While analysts caution that the recovery will be too sluggish to stop the unemployment rate from rising, the reports are at least encouraging enough to calm fears of a dreaded "double-dip" recession.
"This recovery continues to trudge ahead," said economist Ken Mayland, president of ClearView Economics. "It is not a gallop. But it is still forward movement."
Looked at together, the reports the government issued Wednesday signaled that the final quarter of 2009 at least got off to a decent start. And holiday sales should be slightly better than last year's figures, which were the worst since at least 1969.
The number of newly laid-off workers filing applications for unemployment aid fell by 35,000 last week to 466,000, the Labor Department said. It marked the fewest new filings since September of last year.
Jobless claims would still have to drop to near 400,000 for several weeks to signal actual growth in employment.

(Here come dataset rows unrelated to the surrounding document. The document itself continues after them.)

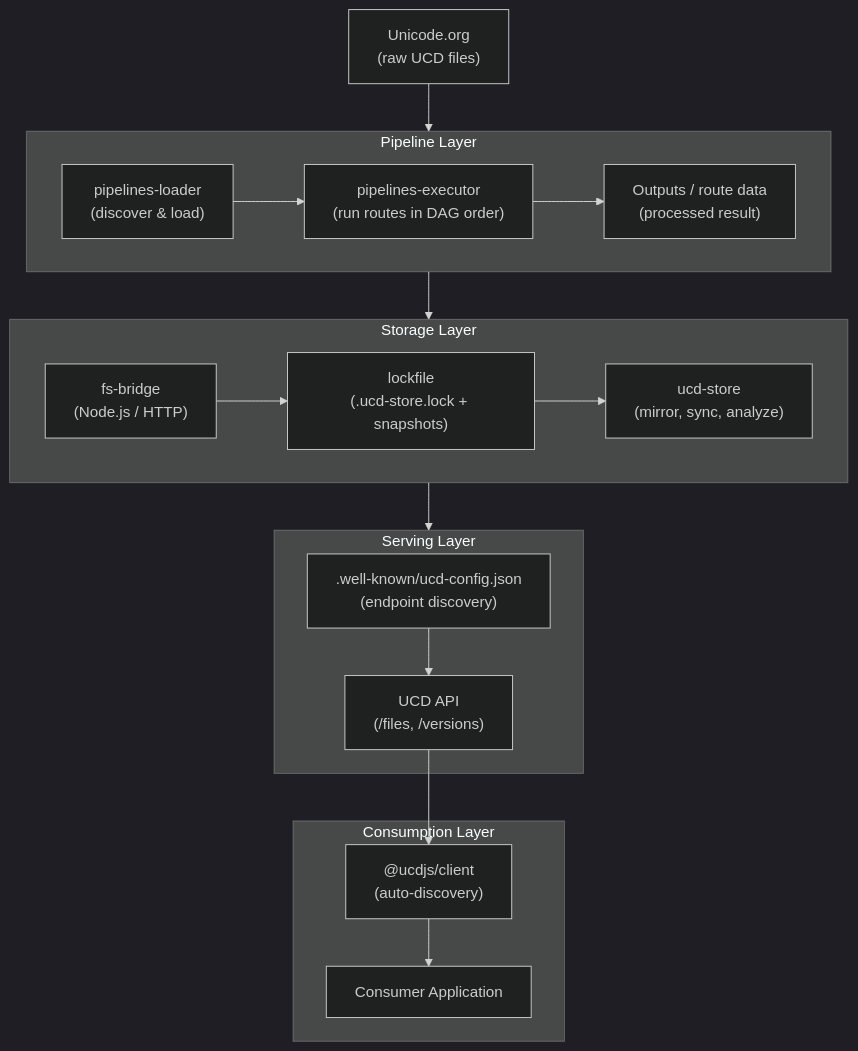
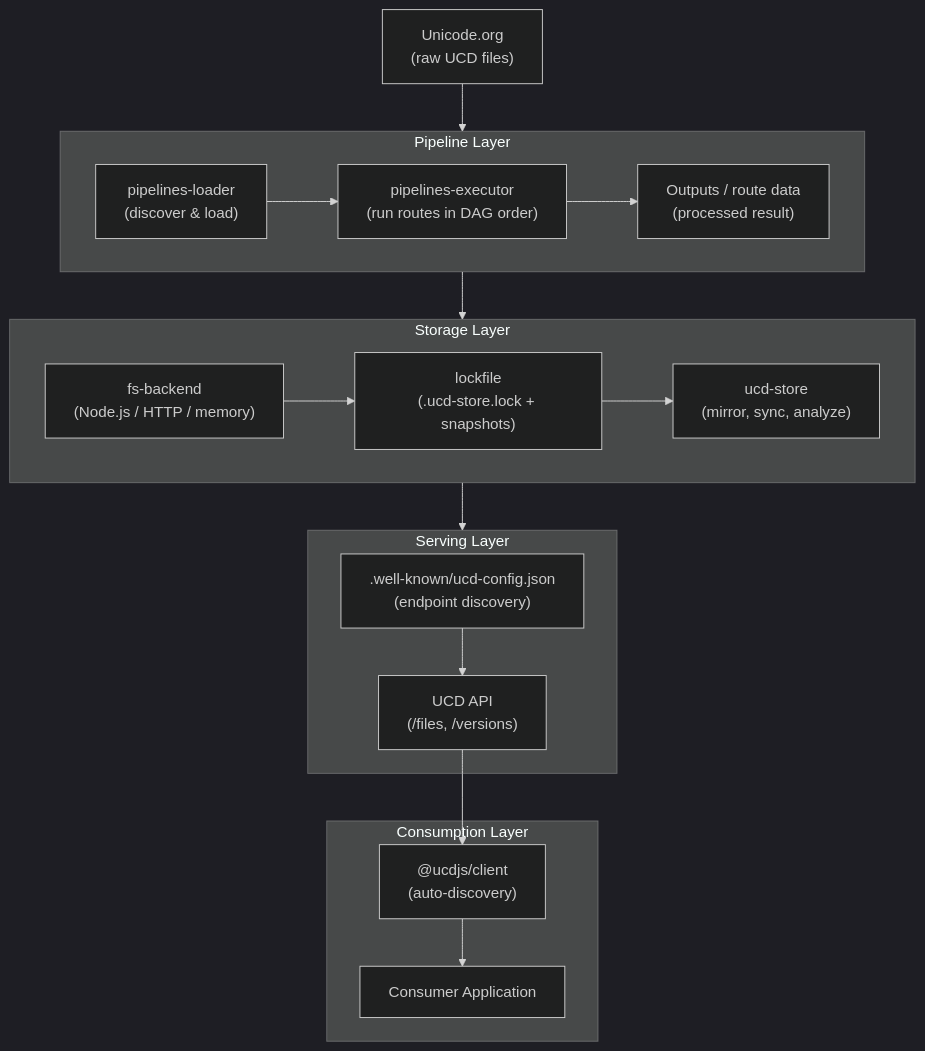
One commit to ucdjs/ucd changed the first of 3 diagrams in apps/docs/content/architecture/data-flow.mdx. Above: the diagram before and after it, drawn with Mermaid (dark theme). The commit also changed other lines of this file and 21 other files, not shown here.

````diff
--- a/apps/docs/content/architecture/data-flow.mdx
+++ b/apps/docs/content/architecture/data-flow.mdx
@@ -10,35 +10,35 @@
 ```mermaid
 flowchart TD
   U["Unicode.org\n(raw UCD files)"]
 
   subgraph Pipelines["Pipeline Layer"]
     PS["pipelines-loader\n(discover & load)"]
     PE["pipelines-executor\n(run routes in DAG order)"]
     PA["Outputs / route data\n(processed result)"]
     PS --> PE --> PA
   end
 
   subgraph Storage["Storage Layer"]
-    FB["fs-bridge\n(Node.js / HTTP)"]
+    FB["fs-backend\n(Node.js / HTTP / memory)"]
     LF["lockfile\n(.ucd-store.lock + snapshots)"]
     ST["ucd-store\n(mirror, sync, analyze)"]
     FB --> LF --> ST
   end
 
   subgraph Serving["Serving Layer"]
     WK[".well-known/ucd-config.json\n(endpoint discovery)"]
     API["UCD API\n(/files, /versions)"]
     WK --> API
   end
 
   subgraph Consumption["Consumption Layer"]
     CL["@ucdjs/client\n(auto-discovery)"]
     APP["Consumer Application"]
     CL --> APP
   end
 
   U --> Pipelines
   Pipelines --> Storage
   Storage --> Serving
   API --> CL
 ```
````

Companies have slowed the pace of layoffs, but most aren't ready to ramp up hiring.
Another report showed that Americans stepped up their shopping in October. Consumer spending rose 0.7 percent, after a 0.6 percent drop in September, the Commerce Department said.
It was the best showing since a 1.3 percent jump in August, when the government's since-ended Cash for Clunkers rebate program enticed people to buy cars.
The rebound in spending shows that consumer spending – which powers 70 percent of the economy's activity – is managing to hold up despite tight credit, high debt levels and an unemployment rate above 10 percent.
Spending on costly manufactured goods, such as cars and appliances, led the way in October. Americans also spent more on gas, food, clothes and services.
Incomes, the fuel for future spending, rose 0.2 percent for the second straight month. But that gain came from bonuses and other benefits, interest and other kinds of income. Wages and salaries were flat.
With spending rising faster than incomes are, Americans' personal savings rate – how much they put away as a percentage of after-tax income – dipped to 4.4 percent in October from 4.6 percent in September.
Despite the sudden burst in spending, analysts predict it won't be nearly as energetic the rest of this quarter. And concerns remain that spending will slow early next year.
With Treasury rates at record lows, people who rely on interest from savings, such as money in certificates of deposit, have been watching their income fall for months. That's raised doubts about their ability to sustain their spending.
"We should not expect people to start 'shopping till they drop' again," said economist Joel Naroff, president of Naroff Economic Advisors.
Most of all, rising joblessness will likely weigh on shoppers. The nation's unemployment rate, now at a 26-year high of 10.2 percent, is expected to keep climbing into 2010.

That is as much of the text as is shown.